◆ **MATERIALS PROVIDED**

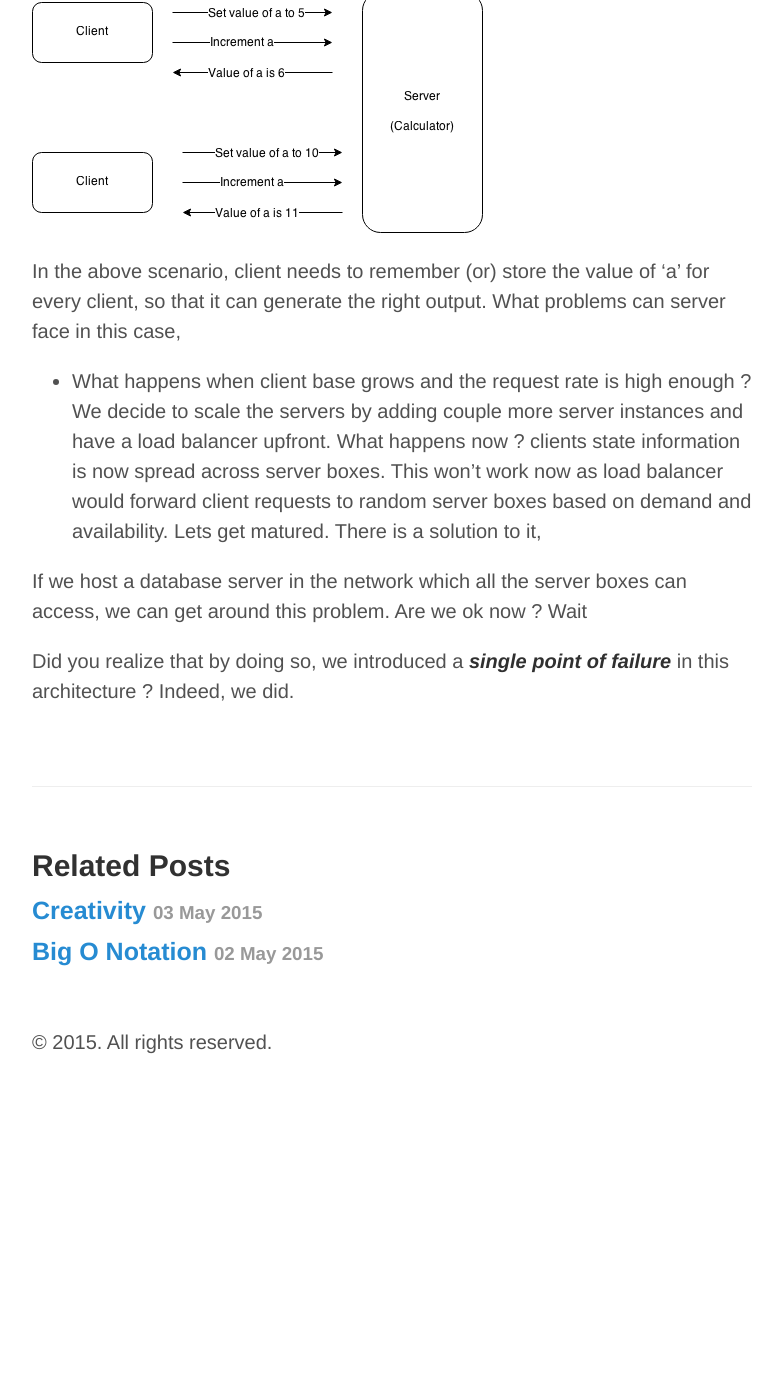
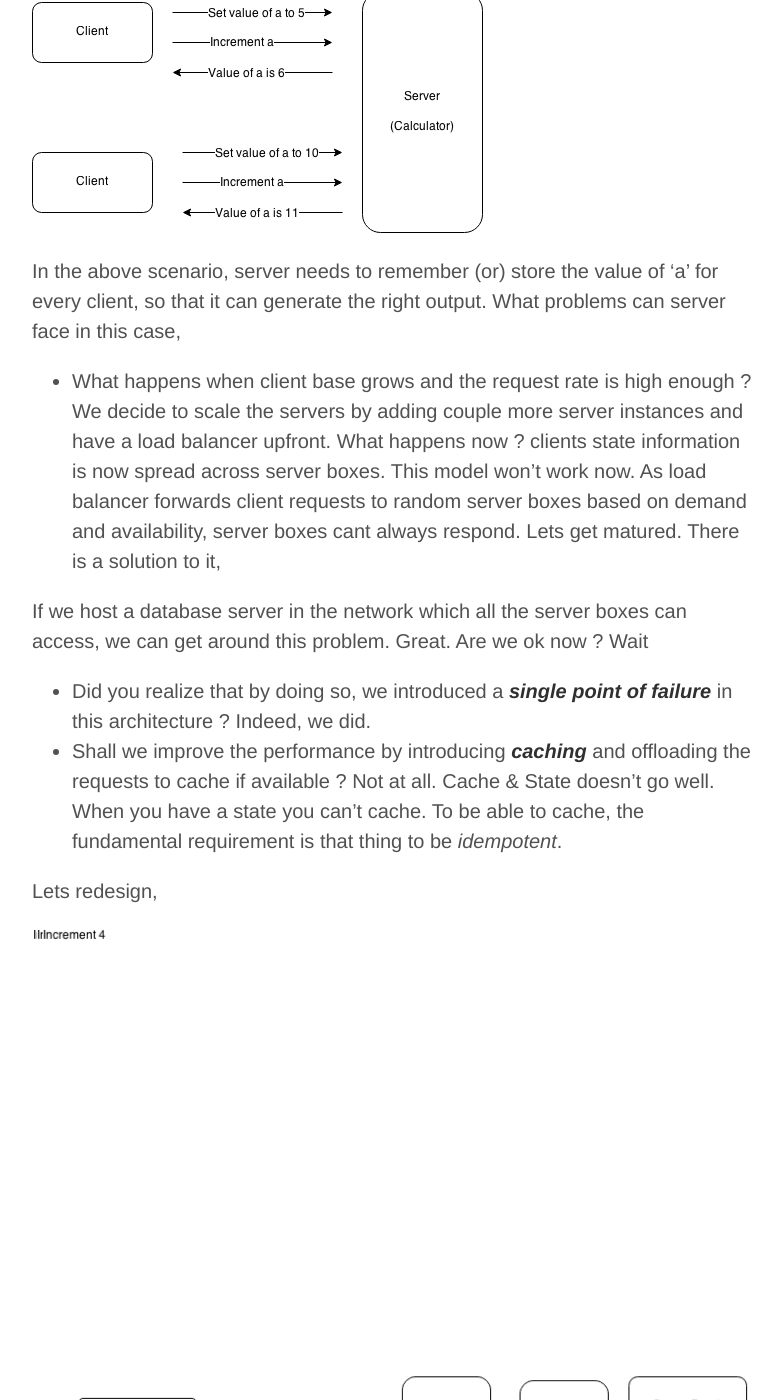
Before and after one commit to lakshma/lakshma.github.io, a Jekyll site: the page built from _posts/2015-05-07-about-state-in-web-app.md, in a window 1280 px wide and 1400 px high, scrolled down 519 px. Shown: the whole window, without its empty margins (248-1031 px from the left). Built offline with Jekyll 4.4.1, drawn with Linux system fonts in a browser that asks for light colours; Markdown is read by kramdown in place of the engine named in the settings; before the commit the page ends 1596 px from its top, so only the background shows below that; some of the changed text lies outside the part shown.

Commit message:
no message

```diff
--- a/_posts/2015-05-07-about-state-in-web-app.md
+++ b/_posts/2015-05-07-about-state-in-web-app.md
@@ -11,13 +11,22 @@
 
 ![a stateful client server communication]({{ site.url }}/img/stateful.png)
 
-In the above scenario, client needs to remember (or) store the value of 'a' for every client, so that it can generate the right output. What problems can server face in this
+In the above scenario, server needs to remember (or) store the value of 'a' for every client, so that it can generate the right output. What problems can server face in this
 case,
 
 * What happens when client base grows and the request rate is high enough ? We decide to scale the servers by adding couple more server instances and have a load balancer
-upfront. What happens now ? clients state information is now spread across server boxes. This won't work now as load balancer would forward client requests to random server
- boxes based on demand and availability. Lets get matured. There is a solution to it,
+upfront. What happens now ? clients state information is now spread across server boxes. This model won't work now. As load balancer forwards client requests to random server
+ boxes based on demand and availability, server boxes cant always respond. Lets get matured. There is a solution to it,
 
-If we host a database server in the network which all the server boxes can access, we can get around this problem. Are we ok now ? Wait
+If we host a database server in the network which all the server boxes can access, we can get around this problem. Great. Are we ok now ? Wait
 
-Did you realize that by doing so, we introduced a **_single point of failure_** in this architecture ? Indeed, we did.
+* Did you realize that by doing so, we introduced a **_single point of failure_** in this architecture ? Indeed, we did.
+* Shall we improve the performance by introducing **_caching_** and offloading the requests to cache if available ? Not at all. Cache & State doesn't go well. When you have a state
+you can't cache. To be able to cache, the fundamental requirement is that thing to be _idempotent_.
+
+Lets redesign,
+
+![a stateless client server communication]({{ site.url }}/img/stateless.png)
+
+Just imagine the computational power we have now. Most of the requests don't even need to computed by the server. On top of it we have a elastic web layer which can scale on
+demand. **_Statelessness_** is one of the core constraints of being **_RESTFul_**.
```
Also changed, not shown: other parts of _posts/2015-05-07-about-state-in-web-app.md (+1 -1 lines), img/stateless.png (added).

◆ **TASK DIRECTIONS**
What is needed is every record above printed exactly, with no pictures.

◆ **EXERCISE RESPONSE**
Before and after one commit to lakshma/lakshma.github.io, a Jekyll site: the page built from _posts/2015-05-07-about-state-in-web-app.md, in a window 1280 px wide and 1400 px high, scrolled down 519 px. Shown: the whole window, without its empty margins (248-1031 px from the left). Built offline with Jekyll 4.4.1, drawn with Linux system fonts in a browser that asks for light colours; Markdown is read by kramdown in place of the engine named in the settings; before the commit the page ends 1596 px from its top, so only the background shows below that; some of the changed text lies outside the part shown.

Commit message:
no message

```diff
--- a/_posts/2015-05-07-about-state-in-web-app.md
+++ b/_posts/2015-05-07-about-state-in-web-app.md
@@ -11,13 +11,22 @@
 
 ![a stateful client server communication]({{ site.url }}/img/stateful.png)
 
-In the above scenario, client needs to remember (or) store the value of 'a' for every client, so that it can generate the right output. What problems can server face in this
+In the above scenario, server needs to remember (or) store the value of 'a' for every client, so that it can generate the right output. What problems can server face in this
 case,
 
 * What happens when client base grows and the request rate is high enough ? We decide to scale the servers by adding couple more server instances and have a load balancer
-upfront. What happens now ? clients state information is now spread across server boxes. This won't work now as load balancer would forward client requests to random server
- boxes based on demand and availability. Lets get matured. There is a solution to it,
+upfront. What happens now ? clients state information is now spread across server boxes. This model won't work now. As load balancer forwards client requests to random server
+ boxes based on demand and availability, server boxes cant always respond. Lets get matured. There is a solution to it,
 
-If we host a database server in the network which all the server boxes can access, we can get around this problem. Are we ok now ? Wait
+If we host a database server in the network which all the server boxes can access, we can get around this problem. Great. Are we ok now ? Wait
 
-Did you realize that by doing so, we introduced a **_single point of failure_** in this architecture ? Indeed, we did.
+* Did you realize that by doing so, we introduced a **_single point of failure_** in this architecture ? Indeed, we did.
+* Shall we improve the performance by introducing **_caching_** and offloading the requests to cache if available ? Not at all. Cache & State doesn't go well. When you have a state
+you can't cache. To be able to cache, the fundamental requirement is that thing to be _idempotent_.
+
+Lets redesign,
+
+![a stateless client server communication]({{ site.url }}/img/stateless.png)
+
+Just imagine the computational power we have now. Most of the requests don't even need to computed by the server. On top of it we have a elastic web layer which can scale on
+demand. **_Statelessness_** is one of the core constraints of being **_RESTFul_**.
```
Also changed, not shown: other parts of _posts/2015-05-07-about-state-in-web-app.md (+1 -1 lines), img/stateless.png (added).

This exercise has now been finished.